27. Dallas Cowboys
Randy Gregory will have an opportunity to finally put it all together as the starting left edge defender in Dan Quinn’s new defense in Dallas. The first six years of his NFL career have featured up-and-down play and extended suspensions, but he was playing the best football of his career down the stretch of 2020, earning an 80.5 overall grade on his 270 defensive snaps. He still needs to show he can play up to that level as a starter over the course of an entire season.
While Dallas' edge group features some promise, the team needs several interior players to take big steps forward. The Cowboys allowed 2.3 rushing yards before contact per attempt in 2020 — a half yard more than any other defense in the NFL.
28. Miami Dolphins
A team can lean more on the blitz when its starting cornerbacks are Xavien Howard and Byron Jones. Miami did just that, blitzing at a top-five rate of 41.2%. The Dolphins still ranked only 14th in team pressure rate, in part because there aren’t many above-average pass rushers on their roster. Emmanuel Ogbah was their most productive pass rusher in 2020, but even he finished the year with only a 64.5 pass-rushing grade.
First-round rookie Jaelan Phillips could begin to change that next season, coming off an 86.6 PFF grade last season at the University of Miami.
29. Seattle Seahawks
The Seahawks’ inability to generate pressure with their defensive line last season, especially early in the year, became a national storyline. Safety Jamal Adams led the team in total pressures (25) through the first 13 weeks of the 2020 campaign. Seattle has made several additions to help alleviate those issues, starting with trading for Carlos Dunlap in 2020 and signing Kerry Hyder this offseason. This group’s success next season will largely depend on the impact of younger players such as L.J. Collier, Darrell Taylor and Alton Robinson.

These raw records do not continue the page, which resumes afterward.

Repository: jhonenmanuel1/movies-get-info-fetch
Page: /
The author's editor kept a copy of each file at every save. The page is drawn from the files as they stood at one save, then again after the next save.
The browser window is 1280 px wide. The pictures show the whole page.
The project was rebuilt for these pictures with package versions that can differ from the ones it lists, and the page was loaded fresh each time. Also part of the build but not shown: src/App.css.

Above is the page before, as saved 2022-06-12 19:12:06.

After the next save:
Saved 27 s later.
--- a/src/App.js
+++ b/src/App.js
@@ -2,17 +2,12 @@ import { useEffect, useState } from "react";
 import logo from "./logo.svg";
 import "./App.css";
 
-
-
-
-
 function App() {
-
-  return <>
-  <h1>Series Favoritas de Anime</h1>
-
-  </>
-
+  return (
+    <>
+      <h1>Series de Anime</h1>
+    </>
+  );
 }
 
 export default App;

The Seahawks will also need to replace Jarran Reed at the 3-technique position, but they're without any candidates they should feel comfortable with as things stand. Poona Ford could receive more time there in 2021.
Josh Allen and K’Lavon Chaisson have the tools to develop into a dynamic edge-rushing duo, but 2021 may still be a year too early for that to take hold. Allen has already proven to be an effective pass rusher across the first two years of his career, earning pass-rushing grades between 70.0 and 75.0 in both 2019 and 2020. Chaisson came on stronger down the stretch last season but recorded just a 9.2% pressure rate overall. With work still left to do for those two and little to get excited about on the interior, this should be one of the lower-graded units in the league again next season.
31. Atlanta Falcons
This ranking doesn’t feel fair to Grady Jarrett. He’s been the sixth-most valuable interior defensive lineman in the NFL over the past four years, per PFF WAR. There just isn’t much around him on Atlanta's defensive line. Dante Fowler Jr.’s first year with the team was nowhere near what the Falcons were expecting when they signed him to a multi-year deal last offseason. He recorded a run-defense grade below 40.0 and a pressure rate well below 10% for the season.
The Falcons will be eager to see better seasons from both Fowler and a healthy Marlon Davidson in his second season after he earned a 58.1 grade on just over 100 snaps as a rookie.
32. Houston Texans
Houston’s defensive line ranked dead last in overall PFF grade as a unit (47.0) in 2020. And that was despite J.J. Watt earning an 85.4 overall grade on over 1,000 defensive snaps. Things aren’t getting any better with Watt no longer in town. The Texans will need younger players, such as Charles Omenihu (52.1 overall grade in 2020) and Ross Blacklock (30.2), to take big steps forward if their defensive line is to be anything other than the NFL's worst such unit again next season.